Discussion moved to five liberties comments.
RobertJasiek: What is kurai?:) - Every computer program developer should be able to invent sector lines and a concept of shorter sector lines cutting longer ones, even if it is not used in a program. - I am a strong tactician (though a slow reader), so I am not impressed by liberty or territory rules of thumb. - To summarize: I remain unimpressed:( Bill, thx for your attempt anyway.
Hdouble: This is a quirky book, but potentially a good one for the same general audience as TheSecondBookofGo -- players who understand the rules of the game and are now seeking some guidance in strategy and tactics.

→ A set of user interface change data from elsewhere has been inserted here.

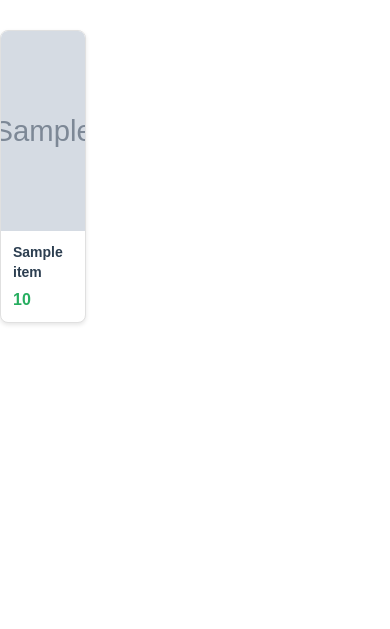
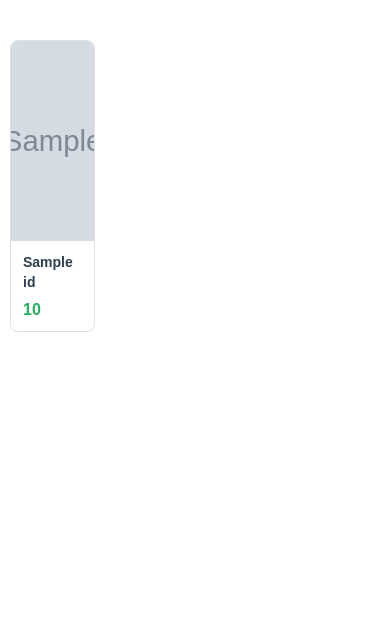
Before and after one commit to Kirirto-kun/collage, a Python web app: template templates/outfit.html in a window 390 px wide. Shown: the part 76-705 px from the top of the page. Run offline with Jinja, Linux system fonts and the light colour scheme; the template is opened without the code that fills it: most values are stand-ins (such as "Sample title", 1, 10 or a date in 2020); grey boxes marked "Sample" are stand-in pictures.

Commit message:
Refactor PDF generation process to improve performance and error handling. Implemented threading for non-blocking PDF creation and email sending. Updated Dockerfile for dependency correction and enhanced README with detailed setup instructions. Modified HTML template structure for better layout and responsiveness.

```diff
--- a/requirements.txt
+++ b/requirements.txt
@@ -3,6 +3,7 @@
 pydantic==2.5.0
 pydantic[email]==2.5.0
 jinja2==3.1.2
-weasyprint==60.1
+weasyprint==62.3
+Pillow>=10.0.0
 python-dotenv==1.0.0
 python-multipart==0.0.6
--- a/templates/outfit.html
+++ b/templates/outfit.html
@@ -50,11 +50,15 @@
         }
 
         .items-grid {
-            display: grid;
-            grid-template-columns: repeat(4, 1fr);
-            grid-template-rows: repeat(2, 1fr);
-            gap: 15px;
-            min-height: 600px;
+            display: table;
+            width: 100%;
+            table-layout: fixed;
+            border-collapse: separate;
+            border-spacing: 10px;
+        }
+
+        .items-row {
+            display: table-row;
         }
 
         .item-card {
@@ -62,10 +66,9 @@
             border-radius: 8px;
             overflow: hidden;
             background: white;
-            box-shadow: 0 2px 4px rgba(0,0,0,0.1);
-            display: flex;
-            flex-direction: column;
-            transition: transform 0.2s;
+            display: table-cell;
+            vertical-align: top;
+            width: 25%;
         }
 
         .item-image-container {
@@ -73,24 +76,18 @@
             height: 200px;
             overflow: hidden;
             background: #f5f5f5;
-            display: flex;
-            align-items: center;
-            justify-content: center;
+            text-align: center;
         }
 
         .item-image {
             width: 100%;
-            height: 100%;
+            height: 200px;
             object-fit: cover;
             cursor: pointer;
         }
 
         .item-info {
             padding: 12px;
-            flex-grow: 1;
-            display: flex;
-            flex-direction: column;
-            justify-content: space-between;
         }
 
         .item-name {
@@ -100,17 +97,16 @@
             margin-bottom: 8px;
             line-height: 1.4;
             min-height: 40px;
-            display: -webkit-box;
-            -webkit-line-clamp: 2;
-            -webkit-box-orient: vertical;
             overflow: hidden;
+            text-overflow: ellipsis;
+            display: block;
         }
 
         .item-price {
             font-size: 16px;
             font-weight: bold;
             color: #27ae60;
-            margin-top: auto;
+            margin-top: 8px;
         }
 
         .item-link {
@@ -135,9 +131,14 @@
 
     {% for page_items in pages %}
     <div class="page">
-        <div class="items-grid">
-            {% for item in page_items %}
-            <div class="item-card">
+        <table class="items-grid">
+            {% for row in range(0, page_items|length, 4) %}
+            <tr class="items-row">
+                {% for col in range(4) %}
+                    {% set index = row + col %}
+                    {% if index < page_items|length %}
+                        {% set item = page_items[index] %}
+                        <td class="item-card">
                             <a href="{{ item.link }}" class="item-link" target="_blank">
                                 <div class="item-image-container">
                                     <img src="{{ item.image_url }}" alt="{{ item.name }}" class="item-image" />
@@ -147,14 +148,14 @@
                                     <div class="item-price">{{ item.price }}</div>
                                 </div>
                             </a>
-            </div>
+                        </td>
+                    {% else %}
+                        <td class="item-card" style="visibility: hidden;">&nbsp;</td>
+                    {% endif %}
                 {% endfor %}
-
-            {# Заполняем пустые места, если товаров меньше 8 #}
-            {% for i in range(8 - page_items|length) %}
-            <div class="item-card" style="visibility: hidden;"></div>
+            </tr>
             {% endfor %}
-        </div>
+        </table>
     </div>
     {% endfor %}
 </body>
```
Also changed, not shown: main.py (+134 -13 lines), README.md, 1 other file. Lines whose indentation alone changed are shown as unchanged.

EZGO starts with a 30-40 page fundamentals section that explains the rules of the game as well as a basic discussion of links, shape, and tactics. The authors give permission for this whole section to be photocopied and distributed, and I think it could make a great handout for demos and potential go converts. In fact, this first section is probably one of my favorite parts of the book, and did a lot to move me out of the fumbling beginner stage when I was fairly new to go.
In terms of presentation, this book is a mixed bag. On the one hand, the goofy illustrations and chatty digressions make this a fun book to pick up and browse. The flip side is that this book is not very well organized, and most of the chapter titles are catchy rather than descriptive - "The Wolf Pack", "Buy Wholesale, Sell Retail", etc. The metaphors and analogies used ARE potentially useful, but this structure makes it difficult to locate points in the text to revisit. And although there is a decent 2-page glossary of Japanese go terms in the back, I wish these had been used more liberally in the body of the text -- it would give the EZGO student an easier time moving on to other books and resources.